This thesis proposes to confront the relationship between the climate and the image. In a global trajectory in which catastrophic weather events and the production and consumption of images are simultaneously increasing, there are growing gaps in climate discourse regarding how we define, comprehend and visualise extreme climatic events when those extremes are becoming more common. The research is situated in California, a state which has seen its climatic breakdown of wildfires, floods and droughts accelerated by a network of insufficient relationships between the landscape and its inhabitants. The thesis by-project will leverage the documentary capacities of the built environment to challenge the dangerous tropes of existing disaster imagery and provide a new conceptual framework for defining the extreme weather event. In the dissemination of these images the project is to generate evidence by which to influence broader and more accessible policy discussions around the disaster ecology that are less technocratic and more vibrant.

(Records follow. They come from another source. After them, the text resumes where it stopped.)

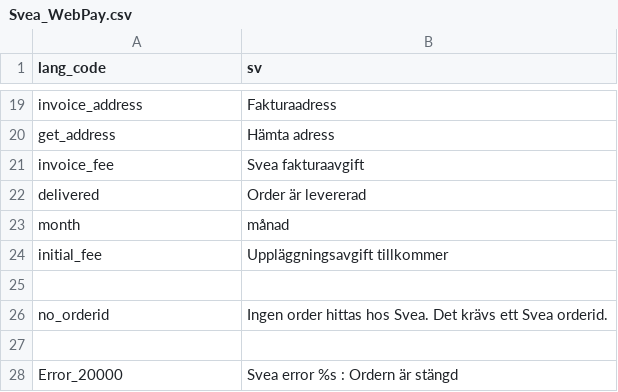
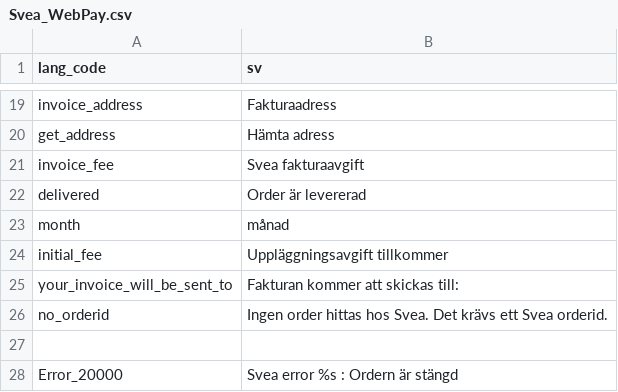
Before and after one commit to madepeople/magento-module, a CSV file: src/app/locale/sv_SE/Svea_WebPay.csv, drawn as a sheet; only a part is shown, gaps mark what is left out; the diff names each change by its address in the sheet, - before the commit and + after, or states it on an @@ line.

```diff
--- a/src/app/locale/sv_SE/Svea_WebPay.csv
+++ b/src/app/locale/sv_SE/Svea_WebPay.csv
-row 25: (empty)
+row 25: your_invoice_will_be_sent_to | Fakturan kommer att skickas till:
```
Also changed, not shown: src/app/locale/da_DK/Svea_WebPay.csv, 10 other files.
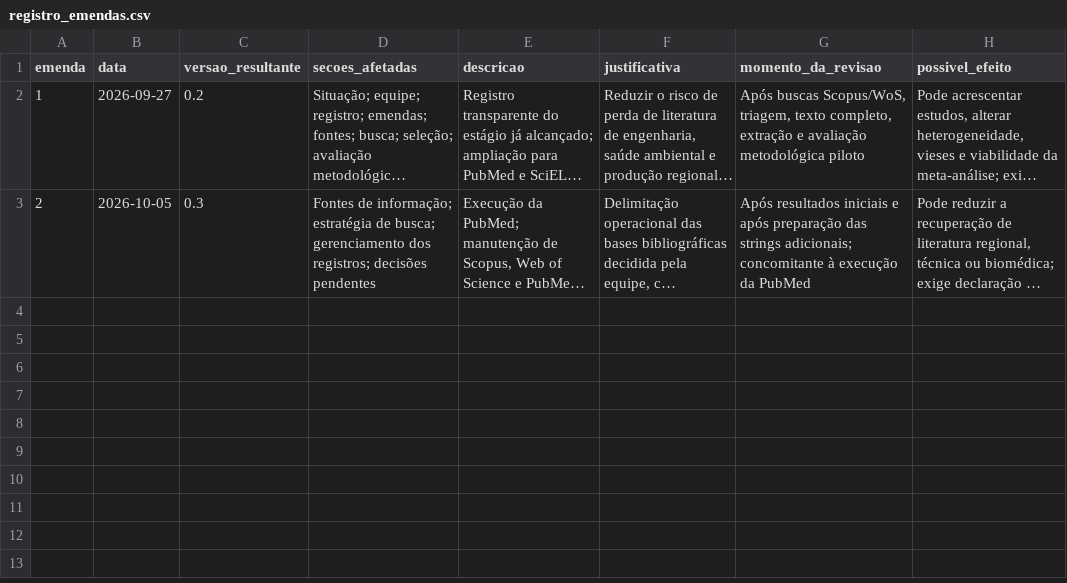
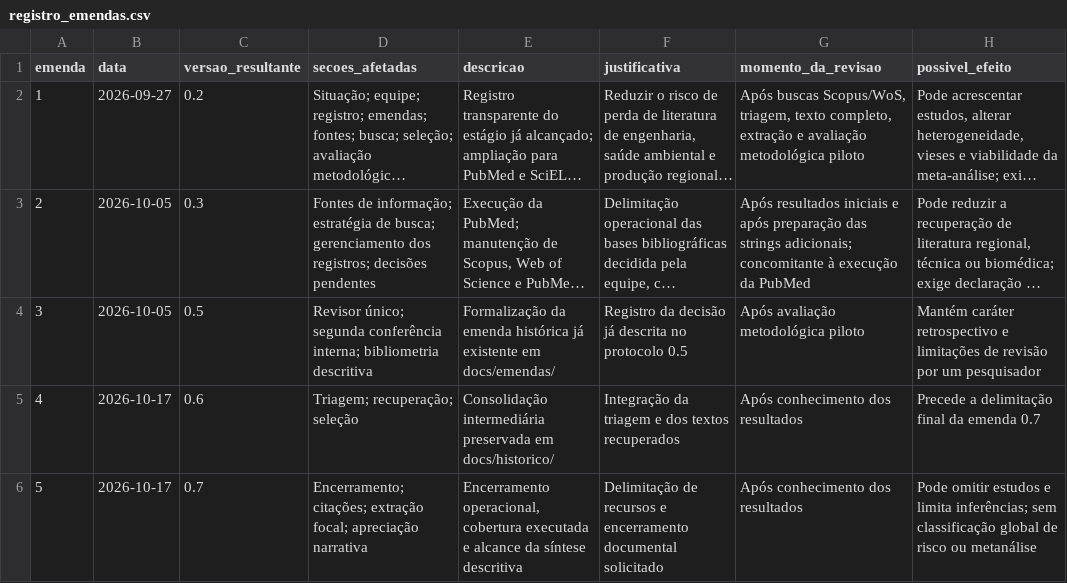
Before and after one commit to ahosesg/ifpe_seminarioI_rsl, a CSV file: dados/controle/registro_emendas.csv, drawn as a sheet; long unchanged cells end in …; the diff names each change by its address in the sheet, - before the commit and + after, or states it on an @@ line.

Commit message:
Consolida revisão sistematizada em LaTeX com apresentação ABNT

```diff
--- a/dados/controle/registro_emendas.csv
+++ b/dados/controle/registro_emendas.csv
+row 4: 3 | 2026-10-05 | 0.5 | Revisor único; segunda conferência interna; bibliometria descritiva | Formalização da emenda histórica já existente em docs/emendas/ | Registro da decisão já descrita no protocolo 0.5 | Após avaliação metodológica piloto | Mantém caráter retrospectivo e limitações de revisão por um pesquisador
+row 5: 4 | 2026-10-17 | 0.6 | Triagem; recuperação; seleção | Consolidação intermediária preservada em docs/historico/ | Integração da triagem e dos textos recuperados | Após conhecimento dos resultados | Precede a delimitação final da emenda 0.7
+row 6: 5 | 2026-10-17 | 0.7 | Encerramento; citações; extração focal; apreciação narrativa | Encerramento operacional, cobertura executada e alcance da síntese descritiva | Delimitação de recursos e encerramento documental solicitado | Após conhecimento dos resultados | Pode omitir estudos e limita inferências; sem classificação global de risco ou metanálise
```
Also changed, not shown: 34 other files.
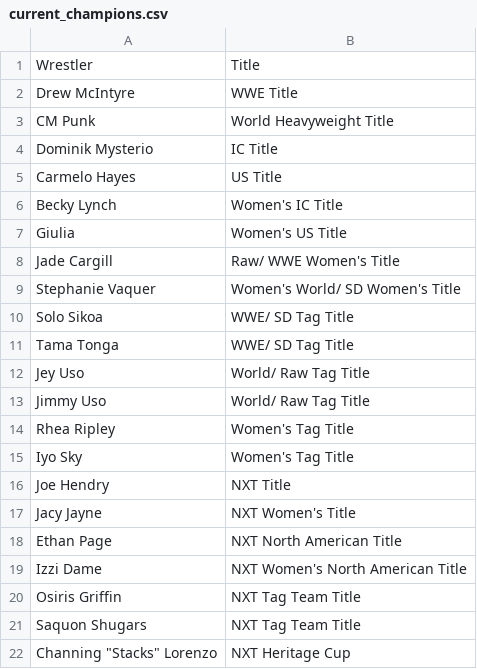
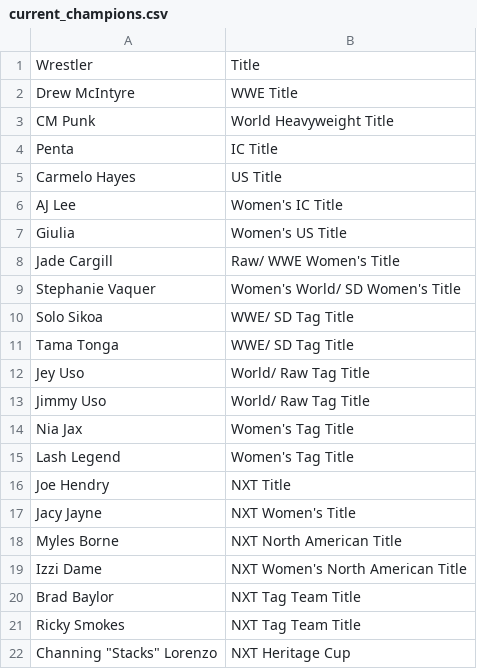
Before and after one commit to SaugatXD100/wwe-dashboard, a CSV file: current_champions.csv, drawn as a sheet.

Commit message:
current_champions.csv

```diff
--- a/current_champions.csv
+++ b/current_champions.csv
@@ -3,5 +3,5 @@ Drew McIntyre,WWE Title
 CM Punk,World Heavyweight Title
-Dominik Mysterio,IC Title
+Penta,IC Title
 Carmelo Hayes,US Title
-Becky Lynch,Women's IC Title
+AJ Lee,Women's IC Title
 Giulia,Women's US Title
@@ -13,10 +13,10 @@ Jey Uso,World/ Raw Tag Title
 Jimmy Uso,World/ Raw Tag Title
-Rhea Ripley,Women's Tag Title
-Iyo Sky,Women's Tag Title
+Nia Jax,Women's Tag Title
+Lash Legend,Women's Tag Title
 Joe Hendry,NXT Title
 Jacy Jayne,NXT Women's Title
-Ethan Page,NXT North American Title
+Myles Borne,NXT North American Title
 Izzi Dame,NXT Women's North American Title
-Osiris Griffin,NXT Tag Team Title
-Saquon Shugars,NXT Tag Team Title
+Brad Baylor,NXT Tag Team Title
+Ricky Smokes,NXT Tag Team Title
 "Channing ""Stacks"" Lorenzo",NXT Heritage Cup
```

Benjamin Mehigan is a designer and researcher based in London. He graduated from the Bartlett School of Architecture (2016) and the Royal College of Art (2020) and is to continue his research as a PhD candidate in Architecture at the RCA. Benjamin is currently a researcher at the School of Architecture having previously worked as a spatial designer for museums, festivals and immersive experiences.
Royal College of Art - MA Architecture Head of Programme Award (2020)
Royal College of Art - Drawing/Image Award (2020)
Betts Project, London - Not only, but also (2020)
A83, New York - Working Remotely (2020)
Sluice Gallery, London - Lost in Location (2019)
Sir Johnny Ive - Singular, Optimistic and New (2020) - A curated collection of particular bodies of work that “believe[d] to be regard- ed as significant in the future”.